1. Why is Amazon so heavy-handed when enforcing inauthentic complaints?
Buyers and brands continue to submit reports of items that are not the quality that was expected, “not as described” and outright counterfeit. Amazon knows it’s on the hot seat for counterfeit prevention, facing additional public scrutiny at every turn.
They’re investing lots of time, energy and resources trying to figure out who sells counterfeits and who doesn’t (without having to open every box sent in to FBA to check). Amazon is contacted consistently by buyers, media, and even sometimes government agencies who identify illegitimate and unsafe products. Part of the problem occurs when sellers are allowed to sell low quality items that hurt buyer experience or even hurt the buyers themselves. This prompts Amazon to act aggressively to remove those items, and the sellers who sold them, until they deem their products genuine. As we’ve seen in our work reinstating suspended sellers, Amazon often struggles to separate actual inauthentic items from baseless complaints by unknowing buyers, or even competitors.
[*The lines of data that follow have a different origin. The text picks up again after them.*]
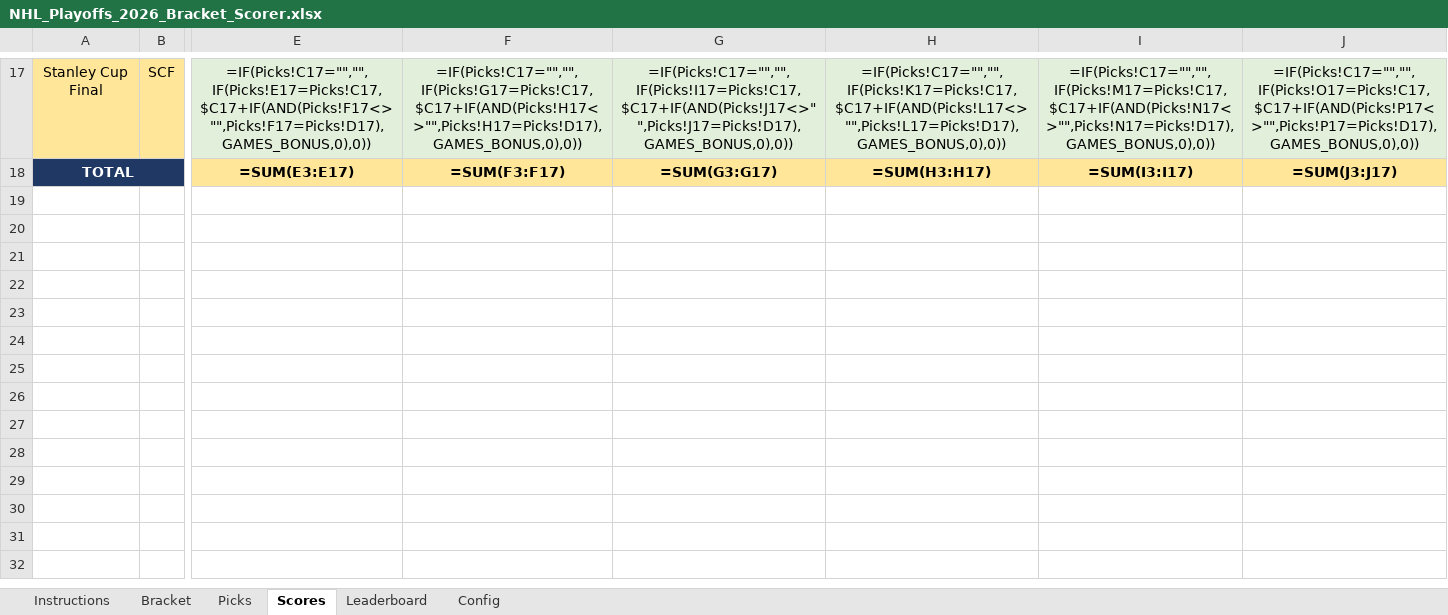
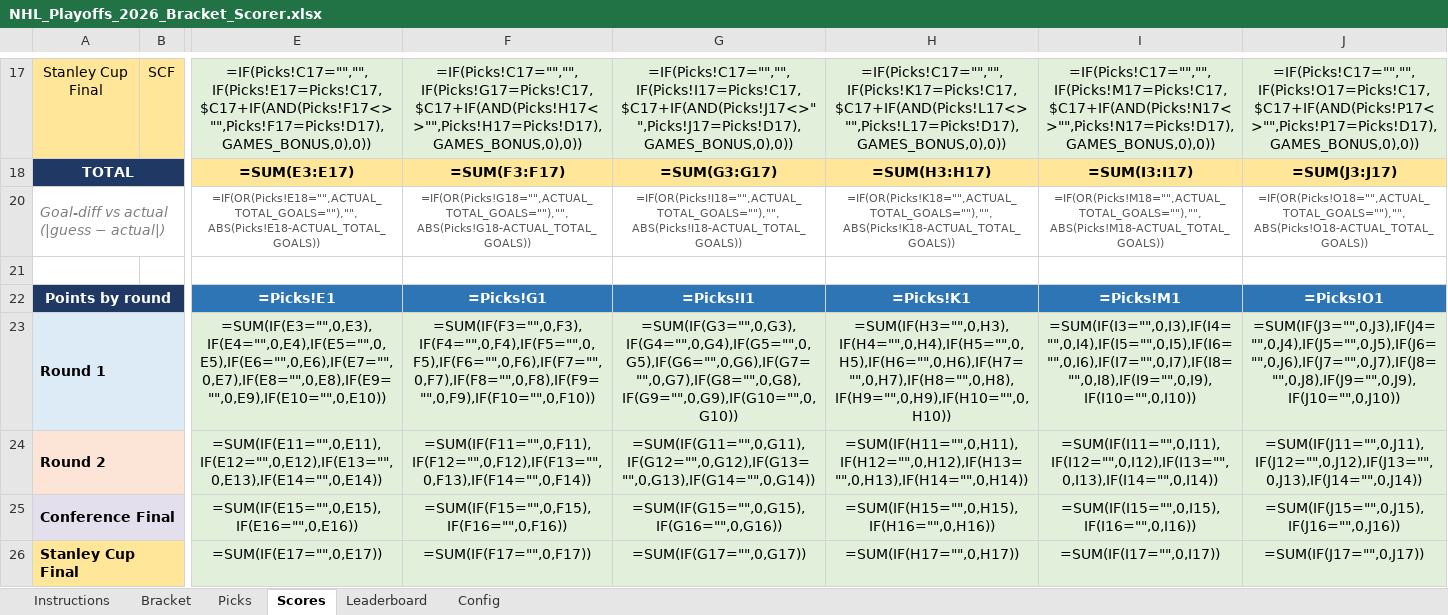
Before and after one commit to hondoentertainment/HockeyPlayoffs26, an Excel workbook: NHL_Playoffs_2026_Bracket_Scorer.xlsx, sheet Scores, drawn as a sheet; only a part is shown, gaps mark what is left out; values as stored, in another font and other column widths than the file's, no borders; formulas without a stored value are shown as written; conditional formats not drawn; rows hold the shown columns only; the diff names each change by its address in the sheet, - before the commit and + after, or states it on an @@ line.

```diff
--- a/NHL_Playoffs_2026_Bracket_Scorer.xlsx (sheet Scores)
+++ b/NHL_Playoffs_2026_Bracket_Scorer.xlsx (sheet Scores)
+row 20: Goal-diff vs actual (|guess − actual|) |  | =IF(OR(Picks!E18="",ACTUAL_TOTAL_GOALS=""),"",ABS(Picks!E18-ACTUAL_TOTAL_GOALS)) | =IF(OR(Picks!G18="",ACTUAL_TOTAL_GOALS=""),"",ABS(Picks!G18-ACTUAL_TOTAL_GOALS)) | =IF(OR(Picks!I18="",ACTUAL_TOTAL_GOALS=""),"",ABS(Picks!I18-ACTUAL_TOTAL_GOALS)) | =IF(OR(Picks!K18="",ACTUAL_TOTAL_GOALS=""),"",ABS(Picks!K18-ACTUAL_TOTAL_GOALS)) | =IF(OR(Picks!M18="",ACTUAL_TOTAL_GOALS=""),"",ABS(Picks!M18-ACTUAL_TOTAL_GOALS)) | =IF(OR(Picks!O18="",ACTUAL_TOTAL_GOALS=""),"",ABS(Picks!O18-ACTUAL_TOTAL_GOALS))
+row 21: (empty)
+row 22: Points by round |  | =Picks!E1 | =Picks!G1 | =Picks!I1 | =Picks!K1 | =Picks!M1 | =Picks!O1
+row 23: Round 1 |  | =SUM(IF(E3="",0,E3),IF(E4="",0,E4),IF(E5="",0,E5),IF(E6="",0,E6),IF(E7="",0,E7),IF(E8="",0,E8),IF(E9="",0,E9),IF(E10="",0,E10)) | =SUM(IF(F3="",0,F3),IF(F4="",0,F4),IF(F5="",0,F5),IF(F6="",0,F6),IF(F7="",0,F7),IF(F8="",0,F8),IF(F9="",0,F9),IF(F10="",0,F10)) | =SUM(IF(G3="",0,G3),IF(G4="",0,G4),IF(G5="",0,G5),IF(G6="",0,G6),IF(G7="",0,G7),IF(G8="",0,G8),IF(G9="",0,G9),IF(G10="",0,G10)) | =SUM(IF(H3="",0,H3),IF(H4="",0,H4),IF(H5="",0,H5),IF(H6="",0,H6),IF(H7="",0,H7),IF(H8="",0,H8),IF(H9="",0,H9),IF(H10="",0,H10)) | =SUM(IF(I3="",0,I3),IF(I4="",0,I4),IF(I5="",0,I5),IF(I6="",0,I6),IF(I7="",0,I7),IF(I8="",0,I8),IF(I9="",0,I9),IF(I10="",0,I10)) | =SUM(IF(J3="",0,J3),IF(J4="",0,J4),IF(J5="",0,J5),IF(J6="",0,J6),IF(J7="",0,J7),IF(J8="",0,J8),IF(J9="",0,J9),IF(J10="",0,J10))
+row 24: Round 2 |  | =SUM(IF(E11="",0,E11),IF(E12="",0,E12),IF(E13="",0,E13),IF(E14="",0,E14)) | =SUM(IF(F11="",0,F11),IF(F12="",0,F12),IF(F13="",0,F13),IF(F14="",0,F14)) | =SUM(IF(G11="",0,G11),IF(G12="",0,G12),IF(G13="",0,G13),IF(G14="",0,G14)) | =SUM(IF(H11="",0,H11),IF(H12="",0,H12),IF(H13="",0,H13),IF(H14="",0,H14)) | =SUM(IF(I11="",0,I11),IF(I12="",0,I12),IF(I13="",0,I13),IF(I14="",0,I14)) | =SUM(IF(J11="",0,J11),IF(J12="",0,J12),IF(J13="",0,J13),IF(J14="",0,J14))
+row 25: Conference Final |  | =SUM(IF(E15="",0,E15),IF(E16="",0,E16)) | =SUM(IF(F15="",0,F15),IF(F16="",0,F16)) | =SUM(IF(G15="",0,G15),IF(G16="",0,G16)) | =SUM(IF(H15="",0,H15),IF(H16="",0,H16)) | =SUM(IF(I15="",0,I15),IF(I16="",0,I16)) | =SUM(IF(J15="",0,J15),IF(J16="",0,J16))
+row 26: Stanley Cup Final |  | =SUM(IF(E17="",0,E17)) | =SUM(IF(F17="",0,F17)) | =SUM(IF(G17="",0,G17)) | =SUM(IF(H17="",0,H17)) | =SUM(IF(I17="",0,I17)) | =SUM(IF(J17="",0,J17))
```
Also changed, not shown: sheet Bracket, sheet Instructions, sheet Leaderboard, sheet Config, sheet Picks, hidden cells, 2 other files.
2. Are private label brands sent “inauthentic item” warnings, and ASIN suspensions?
Yes, constantly. No one is immune to the accusation of “inauthentic.” Buyer complaints about ANY difference they’ve identified between the product they have and a seller’s detail page could result in “inauthentic” flags. Amazon is clearly using their own definition for the what “inauthentic” means and enforcement follows along those lines. Over the years, we’ve seen buyer complaints of “not as advertised” or “not as described” or “not the quality expected” result in inauthentic warnings and listing or account suspensions. There need not be usage of the terms “fake” or “Counterfeit” or “Copy” or anything similar, it turns out. They could classify anything reported not to 100% exactly match the listing as inauthentic. That means anyone, private labelers or resellers, may be forced to appeal inauthentic item suspensions for reinstatement.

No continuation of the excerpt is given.